Paper gift bags do start to look a bit jaded once they've been passed on a few times though. So, if you like a project and are handy with a sewing machine, why not run up a batch of reusable fabric bags?


There are lots of lovely fabrics to choose from – including many festive designs. Look for 'fat quarters' (large squares of fabric traditionally used for making patchwork quilts) in local needlework shops or at Hobbycraft – this is a good way to get a variety of different designs for a reasonable price. Or search in charity shops for suitable fabrics and second hand clothes to upcycle.


How to make fabric gift bags.


You could also look out for attractive, reusable bags when out shopping.
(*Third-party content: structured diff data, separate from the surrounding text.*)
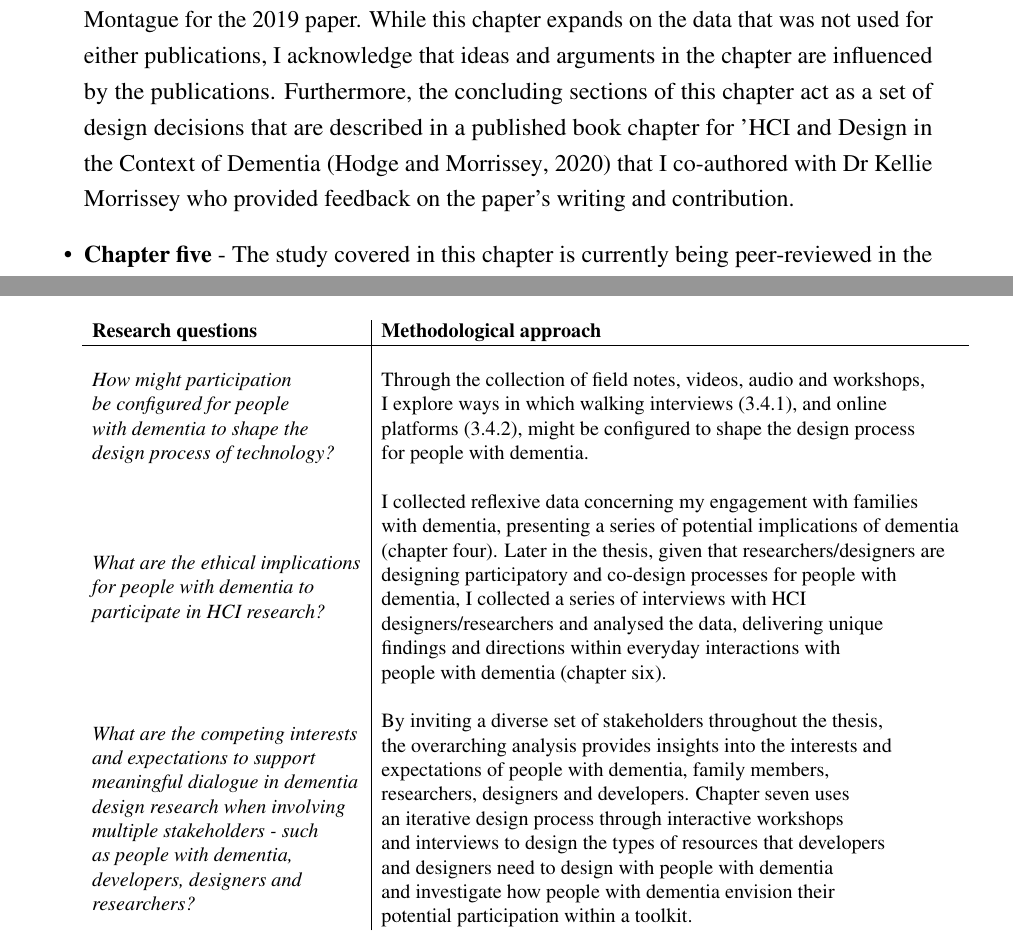
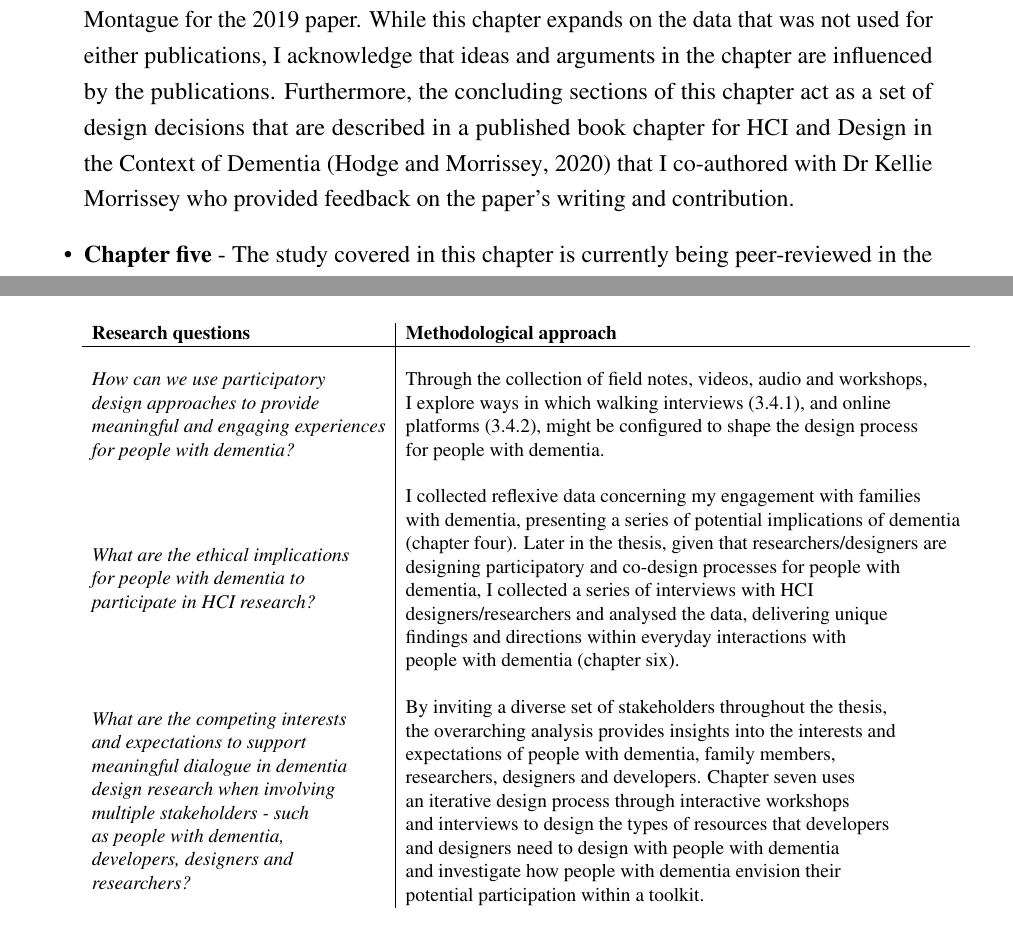
Before and after one commit to jameshodge96/Thesis, a LaTeX thesis (thesis.tex, which reads Chapters/03_Methodology.tex, Content/00_Publications.tex): two parts of pages 10 and 77 of 270, joined at a grey line, cut so that both start at the same text. Compiled offline with pdfLaTeX.

Commit message:
Updated changes

```diff
--- a/Chapters/03_Methodology.tex
+++ b/Chapters/03_Methodology.tex
@@ -294,7 +294,7 @@ This chapter gives a detailed overview of the research approach I undertook to e
 \textbf{Research questions} &
   \textbf{Methodological approach} &
    \\ \cline{1-2} \\
-\textit{\begin{tabular}[c]{@{}l@{}}How might participation \\ be configured for people \\ with dementia to shape the \\ design process of technology?\end{tabular}} &
+\textit{\begin{tabular}[c]{@{}l@{}}How can we use participatory\\ design approaches to provide \\ meaningful and engaging experiences\\ for people with dementia?\end{tabular}} &
   \begin{tabular}[c]{@{}l@{}}Through the collection of field notes, videos, audio and workshops, \\ I explore ways in which walking  interviews (\ref{PD:Interviews}), and online \\ platforms (\ref{PD:onlinePlatform}), might be configured to shape the design process \\ for people with dementia.\end{tabular} &
    \\ \\
 \textit{\begin{tabular}[c]{@{}l@{}}What are the ethical implications \\ for people with dementia to \\ participate in HCI research?\end{tabular}} &
--- a/Content/00_Publications.tex
+++ b/Content/00_Publications.tex
@@ -8,18 +8,18 @@ Research presented in this thesis are published in the following peer-reviewed c
 
     \item \textbf{James Hodge} and Kellie Morrissey. 2020. Sharing a Virtual World with People Living with Dementia. In HCI and Design in the Context of Dementia (pp. 237-253). Springer, Cham. \href{https://doi.org/10.1007/978-3-030-32835-1\_15}{https://doi.org/10.1007/978-3-030-32835-1\_15}
 
-    \item \textbf{James Hodge}, Sarah Foley, Rens Brankaert, Gail Kenning, Amanda Lazar, Jennifer Boger, and Kellie Morrissey. 2020. Relational, Flexible, Everyday: Learning from Ethics in Dementia Research. In Proceedings of the 2020 CHI Conference on Human Factors in Computing Systems (CHI '20). Association for Computing Machinery, New York, NY, USA, 1–16. \href{https://doi.org/10.1145/3313831.3376627}{https://doi.org/10.1145/3313831.3376627}
+    \item \textbf{James Hodge}, Sarah Foley, Rens Brankaert, Gail Kenning, Amanda Lazar, Jennifer Boger, and Kellie Morrissey. 2020. Relational, Flexible, Everyday: Learning from Ethics in Dementia Research. In Proceedings of the 2020 CHI Conference on Human Factors in Computing Systems (CHI `20). Association for Computing Machinery, New York, NY, USA, 1–16. \href{https://doi.org/10.1145/3313831.3376627}{https://doi.org/10.1145/3313831.3376627}
 
-    \item Rens Brankaert, Gail Kenning, Daniel Welsh, Sarah Foley, \textbf{James Hodge}, and David Unbehaun. 2019. Intersections in HCI, Design and Dementia: Inclusivity in Participatory Approaches. In Companion Publication of the 2019 on Designing Interactive Systems Conference 2019 Companion (DIS '19 Companion). Association for Computing Machinery, New York, NY, USA, 357–360. \href{https://doi.org/10.1145/3301019.3319997}{https://doi.org/10.1145/3301019.3319997}
+    \item Rens Brankaert, Gail Kenning, Daniel Welsh, Sarah Foley, \textbf{James Hodge}, and David Unbehaun. 2019. Intersections in HCI, Design and Dementia: Inclusivity in Participatory Approaches. In Companion Publication of the 2019 on Designing Interactive Systems Conference 2019 Companion (DIS `19 Companion). Association for Computing Machinery, New York, NY, USA, 357–360. \href{https://doi.org/10.1145/3301019.3319997}{https://doi.org/10.1145/3301019.3319997}
 
-    \item \textbf{James Hodge}, Kyle Montague, Sandra Hastings, and Kellie Morrissey. 2019. Exploring Media Capture of Meaningful Experiences to Support Families Living with Dementia. In Proceedings of the 2019 CHI Conference on Human Factors in Computing Systems (CHI '19). Association for Computing Machinery, New York, NY, USA, Paper 423, 1–14. \href{https://doi.org/10.1145/3290605.3300653}{https://doi.org/10.1145/3290605.3300653}
+    \item \textbf{James Hodge}, Kyle Montague, Sandra Hastings, and Kellie Morrissey. 2019. Exploring Media Capture of Meaningful Experiences to Support Families Living with Dementia. In Proceedings of the 2019 CHI Conference on Human Factors in Computing Systems (CHI `19). Association for Computing Machinery, New York, NY, USA, Paper 423, 1–14. \href{https://doi.org/10.1145/3290605.3300653}{https://doi.org/10.1145/3290605.3300653}
 
-    \item \textbf{James Hodge}, Madeline Balaam, Sandra Hastings, and Kellie Morrissey. 2018. Exploring the Design of Tailored Virtual Reality Experiences for People with Dementia. In Proceedings of the 2018 CHI Conference on Human Factors in Computing Systems (CHI '18). Association for Computing Machinery, New York, NY, USA, Paper 514, 1–13. \href{https://doi.org/10.1145/3173574.3174088}{https://doi.org/10.1145/3173574.3174088}
+    \item \textbf{James Hodge}, Madeline Balaam, Sandra Hastings, and Kellie Morrissey. 2018. Exploring the Design of Tailored Virtual Reality Experiences for People with Dementia. In Proceedings of the 2018 CHI Conference on Human Factors in Computing Systems (CHI `18). Association for Computing Machinery, New York, NY, USA, Paper 514, 1–13. \href{https://doi.org/10.1145/3173574.3174088}{https://doi.org/10.1145/3173574.3174088}
 
 \end{enumerate}
 \textbf{Contribution statement:}
 \begin{itemize}
-    \item \textbf{Chapter four} - The two studies covered in this chapter were peer-reviewed and published at the CHI Conference on Human Factors in Computing Systems \citep{hodge_exploring_2018,hodge_exploring_2019}. Both papers were co-authored by Dr. Kellie Morrissey and Sandra Hastings, with additional co-authorship from Dr Madeline Balaam for the 2018 paper, and Dr Kyle Montague for the 2019 paper. While this chapter expands on the data that was not used for either publications, I acknowledge that ideas and arguments in the chapter are influenced by the publications. Furthermore, the concluding sections of this chapter act as a set of design decisions that are described in a published book chapter for 'HCI and Design in the Context of Dementia \citep{hodge2020sharing} that I co-authored with Dr Kellie Morrissey who provided feedback on the paper's writing and contribution.
+    \item \textbf{Chapter four} - The two studies covered in this chapter were peer-reviewed and published at the CHI Conference on Human Factors in Computing Systems \citep{hodge_exploring_2018,hodge_exploring_2019}. Both papers were co-authored by Dr. Kellie Morrissey and Sandra Hastings, with additional co-authorship from Dr Madeline Balaam for the 2018 paper, and Dr Kyle Montague for the 2019 paper. While this chapter expands on the data that was not used for either publications, I acknowledge that ideas and arguments in the chapter are influenced by the publications. Furthermore, the concluding sections of this chapter act as a set of design decisions that are described in a published book chapter for HCI and Design in the Context of Dementia \citep{hodge2020sharing} that I co-authored with Dr Kellie Morrissey who provided feedback on the paper's writing and contribution.
 
     \item \textbf{Chapter five} - The study covered in this chapter is currently being peer-reviewed in the TOCHI journal. The paper is co-authored by Dr. Sarah Foley, Dr. Daniel Lambton-Howard, Dr. Kyle Montague, Dr. Laura Booi, Sandra Hastings, Prof. David Kirk, and Dr. Kellie Morrissey. I was responsible for concept, study design, data collection, data analysis and writing of the paper. Co-authors supported the facilitation of the hackathon, and Dr. Kellie Morrissey, Dr. Sarah Foley and Dr. David Kirk provided feedback on the paper's writing and contribution.
 
```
Some shops offer beautiful bags when you buy something – worth the five or ten pence charge, if they can be reused. And many shops sell inexpensive bags made from cotton or jute – packing a gift up in one of these will give the recipient two gifts in one!

Fabric Christmas gift bags

© Ministry of the Environment, Government of Japan. Click here for more Furoshiki ideas

Furoshiki

If you like the idea of wrapping in fabric, but lack the needlework skills to create your own bags, a simpler idea is Japanese Furoshiki – the practice of wrapping presents in a cloth.

  

These folded cloths can be reused over and over again – once the art of folding them has been mastered. You can buy or make Furoshiki – fat quarters are useful for this too – or why not wrap a gift in a tea-towel, handkerchief or scarf, so that the wrapping is part of the gift as well?

Keep it simple

Support your local Post Office by buying brown parcel paper. Brown paper packages tied with natural string, such as jute, are a simple way to present gifts – and they can look lovely.

  

You can dress your packages up a bit by adding fabric ribbons, springs of greenery, or a large, colourful gift tag (last year's Christmas cards are good for this). Or make them more Christmassy with paints, ink stamps or felt-tip pens – a fun, creative activity that will keep kids busy!

Christmas gifts wrapped in brown parcel paper
Farne Islands puffin

See puffins on the Farne Islands, Northumberland, with National Trust membership

Recycled wrap

There are times when only a traditionally wrapped present will do. But it's possible to find 100 per cent recycled wrapping paper – and as long as you remove sellotape, ribbons and bows, some papers can be recycled.


All RSPB Shop Christmas wrapping paper is recyclable (glitter-free with no metalised paper), as well as being made from FSC certified paper and printed with water based inks. There are some lovely designs available – see www.shopping.rspb.org.uk.


Nikki Strange produces gorgeous eco-friendly gift-wrap that, as it's not coated in plastic, can be recycled. The Winter Sprig and Celestial Stardust designs are wonderfully Christmassy – but could be used at any time of the year.


If wrapping gifts in paper, try to avoid using lots of sellotape – instead try fastening parcels with natural string such as hemp, jute or wool.

No wrapping required

Fortunately there are lots of gifts that don't need to be wrapped. These have little impact on the environment – and in many cases can have positive benefits too.


Oxfam Unwrapped offers a huge selection of gifts that will help others, from seeds to help a family grow their own food, to funding a child's education. Prices start at just £5, and gifts can be bought in Oxfam stores or online.


National Trust or English Heritage membership allows free visits to hundreds of properties: ideal for families who like to get out and about. Many other charities, such as the RSPB, offer gift membership too.


Award-winning charity Trees for Life can plant trees on behalf of your loved-ones, as part of its work to restore the Caledonian Forest in Scotland. Trees for Life's Plant a Tree gift card is £8.99 and makes a thoughtful last minute present.


You could treat your loved ones to a night out to remember, with Theatre Tokens that can be used at more than 240 venues nationwide, including all of London's West End.


Other ideas include cinema tickets, magazine subscriptions, or a day at a spa – all make welcome gifts and require no wrapping.

Nikki Strange Celestial Stardust wrapping paper
Nikki Strange Winter Sprig wrapping paper

Nikki Strange Celestial Stardust and Winter Sprig eco-friendly gift wrap

Little Green Space December 2018

Christmas gifts wrapped in old road maps